-- Input material follows --
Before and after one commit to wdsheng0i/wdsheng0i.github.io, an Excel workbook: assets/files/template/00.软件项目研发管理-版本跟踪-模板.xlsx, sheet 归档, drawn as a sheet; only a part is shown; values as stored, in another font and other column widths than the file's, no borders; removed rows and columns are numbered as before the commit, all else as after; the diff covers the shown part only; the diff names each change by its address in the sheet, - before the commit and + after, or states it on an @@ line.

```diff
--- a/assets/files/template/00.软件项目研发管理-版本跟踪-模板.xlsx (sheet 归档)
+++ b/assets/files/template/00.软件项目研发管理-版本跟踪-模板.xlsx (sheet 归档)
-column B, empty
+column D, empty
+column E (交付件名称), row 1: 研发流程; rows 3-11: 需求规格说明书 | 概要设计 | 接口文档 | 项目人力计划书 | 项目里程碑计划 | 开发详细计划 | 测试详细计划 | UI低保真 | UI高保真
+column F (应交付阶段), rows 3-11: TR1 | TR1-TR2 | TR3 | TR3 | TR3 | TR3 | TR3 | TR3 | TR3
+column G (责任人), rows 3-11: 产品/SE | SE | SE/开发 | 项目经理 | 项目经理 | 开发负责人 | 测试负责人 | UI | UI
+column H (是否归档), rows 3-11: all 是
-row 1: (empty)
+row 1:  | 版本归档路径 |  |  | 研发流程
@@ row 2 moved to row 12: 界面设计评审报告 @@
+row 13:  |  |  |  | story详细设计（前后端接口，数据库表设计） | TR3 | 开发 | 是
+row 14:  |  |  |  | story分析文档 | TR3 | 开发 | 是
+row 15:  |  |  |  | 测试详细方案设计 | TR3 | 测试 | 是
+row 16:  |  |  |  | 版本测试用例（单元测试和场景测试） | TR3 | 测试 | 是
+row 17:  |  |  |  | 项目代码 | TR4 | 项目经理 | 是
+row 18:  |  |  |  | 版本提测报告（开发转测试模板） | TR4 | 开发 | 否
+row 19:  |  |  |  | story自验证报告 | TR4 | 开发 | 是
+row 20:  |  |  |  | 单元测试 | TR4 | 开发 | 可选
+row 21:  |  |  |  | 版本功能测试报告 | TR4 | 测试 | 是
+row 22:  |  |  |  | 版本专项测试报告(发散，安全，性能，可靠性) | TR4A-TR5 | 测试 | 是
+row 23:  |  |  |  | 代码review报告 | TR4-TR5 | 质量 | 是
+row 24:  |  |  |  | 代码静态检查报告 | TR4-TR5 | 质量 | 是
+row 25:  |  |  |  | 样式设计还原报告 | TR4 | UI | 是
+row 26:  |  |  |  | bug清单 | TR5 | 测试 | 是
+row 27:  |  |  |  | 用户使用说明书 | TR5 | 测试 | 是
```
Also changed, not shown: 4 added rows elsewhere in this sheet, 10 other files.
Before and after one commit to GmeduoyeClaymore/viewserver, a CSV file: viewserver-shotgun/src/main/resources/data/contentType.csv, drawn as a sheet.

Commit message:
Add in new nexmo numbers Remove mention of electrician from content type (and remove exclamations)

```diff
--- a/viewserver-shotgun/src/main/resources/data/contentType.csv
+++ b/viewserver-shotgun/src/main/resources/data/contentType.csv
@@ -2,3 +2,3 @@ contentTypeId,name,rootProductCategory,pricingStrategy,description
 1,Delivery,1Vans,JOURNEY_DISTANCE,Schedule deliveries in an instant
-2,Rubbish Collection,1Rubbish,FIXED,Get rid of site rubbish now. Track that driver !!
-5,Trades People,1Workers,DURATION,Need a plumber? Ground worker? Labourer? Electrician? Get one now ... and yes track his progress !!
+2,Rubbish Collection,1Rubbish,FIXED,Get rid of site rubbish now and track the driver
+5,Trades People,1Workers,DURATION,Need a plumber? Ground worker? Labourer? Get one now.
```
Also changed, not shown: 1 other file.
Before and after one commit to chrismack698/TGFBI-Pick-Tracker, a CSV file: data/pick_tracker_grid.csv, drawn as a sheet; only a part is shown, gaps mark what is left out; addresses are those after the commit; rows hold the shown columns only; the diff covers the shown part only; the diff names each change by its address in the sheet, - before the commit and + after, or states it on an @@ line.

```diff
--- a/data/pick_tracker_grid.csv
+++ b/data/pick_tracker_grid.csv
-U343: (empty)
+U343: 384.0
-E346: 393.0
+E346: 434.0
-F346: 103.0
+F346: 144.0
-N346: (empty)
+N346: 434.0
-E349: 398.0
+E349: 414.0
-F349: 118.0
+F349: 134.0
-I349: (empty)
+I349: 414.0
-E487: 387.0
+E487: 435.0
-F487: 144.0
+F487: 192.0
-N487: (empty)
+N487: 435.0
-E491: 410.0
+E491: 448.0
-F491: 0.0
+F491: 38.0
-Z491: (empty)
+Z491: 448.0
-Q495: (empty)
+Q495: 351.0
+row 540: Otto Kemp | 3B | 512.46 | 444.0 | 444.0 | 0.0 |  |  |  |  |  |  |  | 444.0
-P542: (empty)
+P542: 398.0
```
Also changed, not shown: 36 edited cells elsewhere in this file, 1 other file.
-- Input material concluded --
# Your instructions
Across the data above, how many lines contain "other"? Reply with a bare number.

# Task answer
4